> **Exercise objective**
Among the entries below, copy every line that carries the word "html".

Source data
★ ★ ★ ★

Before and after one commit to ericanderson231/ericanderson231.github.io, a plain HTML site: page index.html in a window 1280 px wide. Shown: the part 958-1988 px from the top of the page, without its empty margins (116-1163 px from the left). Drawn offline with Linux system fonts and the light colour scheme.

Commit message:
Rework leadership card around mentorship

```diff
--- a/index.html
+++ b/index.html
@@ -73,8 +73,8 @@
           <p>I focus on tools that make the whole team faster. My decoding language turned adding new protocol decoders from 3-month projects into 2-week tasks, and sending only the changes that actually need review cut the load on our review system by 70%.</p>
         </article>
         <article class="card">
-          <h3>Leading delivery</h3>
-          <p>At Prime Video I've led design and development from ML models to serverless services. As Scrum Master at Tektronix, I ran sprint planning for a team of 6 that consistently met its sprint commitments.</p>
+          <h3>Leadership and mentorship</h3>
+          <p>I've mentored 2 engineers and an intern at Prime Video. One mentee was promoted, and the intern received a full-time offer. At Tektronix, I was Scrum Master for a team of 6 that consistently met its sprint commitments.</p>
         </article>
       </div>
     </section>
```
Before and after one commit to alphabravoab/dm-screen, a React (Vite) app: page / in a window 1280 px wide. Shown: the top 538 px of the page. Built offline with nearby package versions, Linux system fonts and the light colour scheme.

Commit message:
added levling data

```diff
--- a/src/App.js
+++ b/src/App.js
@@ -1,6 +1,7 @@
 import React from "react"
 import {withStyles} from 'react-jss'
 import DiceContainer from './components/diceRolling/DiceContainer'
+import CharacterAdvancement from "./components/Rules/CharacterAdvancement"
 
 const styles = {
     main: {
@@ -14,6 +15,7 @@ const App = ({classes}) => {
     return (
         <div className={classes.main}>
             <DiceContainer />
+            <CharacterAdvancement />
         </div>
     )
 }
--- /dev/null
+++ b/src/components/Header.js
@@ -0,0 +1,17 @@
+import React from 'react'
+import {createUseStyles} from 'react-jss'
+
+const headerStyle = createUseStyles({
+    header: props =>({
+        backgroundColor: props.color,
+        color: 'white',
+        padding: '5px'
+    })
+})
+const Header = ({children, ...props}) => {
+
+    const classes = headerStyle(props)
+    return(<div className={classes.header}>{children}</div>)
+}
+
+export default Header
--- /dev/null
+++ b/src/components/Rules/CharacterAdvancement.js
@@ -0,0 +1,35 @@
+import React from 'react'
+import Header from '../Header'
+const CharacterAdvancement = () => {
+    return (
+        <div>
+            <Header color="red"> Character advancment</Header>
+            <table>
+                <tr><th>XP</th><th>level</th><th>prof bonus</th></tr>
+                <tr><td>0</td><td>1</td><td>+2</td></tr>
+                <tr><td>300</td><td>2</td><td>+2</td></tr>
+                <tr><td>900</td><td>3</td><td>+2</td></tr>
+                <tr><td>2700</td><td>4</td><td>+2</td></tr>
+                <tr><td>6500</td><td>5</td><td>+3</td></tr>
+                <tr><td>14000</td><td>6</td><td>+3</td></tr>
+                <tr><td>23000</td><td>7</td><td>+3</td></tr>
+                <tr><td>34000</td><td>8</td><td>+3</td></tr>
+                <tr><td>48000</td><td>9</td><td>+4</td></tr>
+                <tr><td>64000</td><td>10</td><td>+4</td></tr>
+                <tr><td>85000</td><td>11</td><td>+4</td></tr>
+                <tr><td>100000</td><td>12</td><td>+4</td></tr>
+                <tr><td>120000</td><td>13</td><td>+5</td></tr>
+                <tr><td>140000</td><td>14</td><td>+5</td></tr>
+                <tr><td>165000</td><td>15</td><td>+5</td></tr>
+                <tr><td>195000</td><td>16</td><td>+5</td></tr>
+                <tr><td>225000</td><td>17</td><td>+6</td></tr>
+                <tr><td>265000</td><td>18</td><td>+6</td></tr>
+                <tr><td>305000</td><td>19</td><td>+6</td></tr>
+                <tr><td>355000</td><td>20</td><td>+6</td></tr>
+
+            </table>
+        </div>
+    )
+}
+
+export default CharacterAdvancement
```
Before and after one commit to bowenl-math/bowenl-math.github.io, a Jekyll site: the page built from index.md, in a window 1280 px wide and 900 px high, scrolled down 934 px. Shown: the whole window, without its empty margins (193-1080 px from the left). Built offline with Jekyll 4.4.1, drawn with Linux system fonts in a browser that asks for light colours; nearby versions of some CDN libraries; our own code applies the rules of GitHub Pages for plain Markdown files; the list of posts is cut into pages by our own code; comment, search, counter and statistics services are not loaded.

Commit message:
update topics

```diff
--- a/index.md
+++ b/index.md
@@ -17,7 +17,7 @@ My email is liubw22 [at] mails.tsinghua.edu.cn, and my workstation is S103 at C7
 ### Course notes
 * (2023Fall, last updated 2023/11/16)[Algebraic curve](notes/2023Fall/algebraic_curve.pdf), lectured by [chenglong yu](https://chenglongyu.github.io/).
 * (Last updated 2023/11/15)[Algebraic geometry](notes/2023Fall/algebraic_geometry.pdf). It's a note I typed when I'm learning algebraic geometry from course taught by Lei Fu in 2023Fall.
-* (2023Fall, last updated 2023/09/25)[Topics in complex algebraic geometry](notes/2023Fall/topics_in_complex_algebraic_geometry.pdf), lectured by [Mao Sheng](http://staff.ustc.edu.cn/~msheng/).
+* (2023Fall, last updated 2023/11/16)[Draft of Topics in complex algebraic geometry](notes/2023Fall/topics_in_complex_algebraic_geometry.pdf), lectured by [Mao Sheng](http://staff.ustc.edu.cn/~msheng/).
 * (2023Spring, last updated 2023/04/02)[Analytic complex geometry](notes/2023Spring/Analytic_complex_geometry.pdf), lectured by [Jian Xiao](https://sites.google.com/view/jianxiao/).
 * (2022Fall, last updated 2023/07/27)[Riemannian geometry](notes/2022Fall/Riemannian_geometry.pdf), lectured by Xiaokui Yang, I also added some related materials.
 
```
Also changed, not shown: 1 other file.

★ ★ ★ ★

> **Solution**
Before and after one commit to ericanderson231/ericanderson231.github.io, a plain HTML site: page index.html in a window 1280 px wide. Shown: the part 958-1988 px from the top of the page, without its empty margins (116-1163 px from the left). Drawn offline with Linux system fonts and the light colour scheme.
--- a/index.html
+++ b/index.html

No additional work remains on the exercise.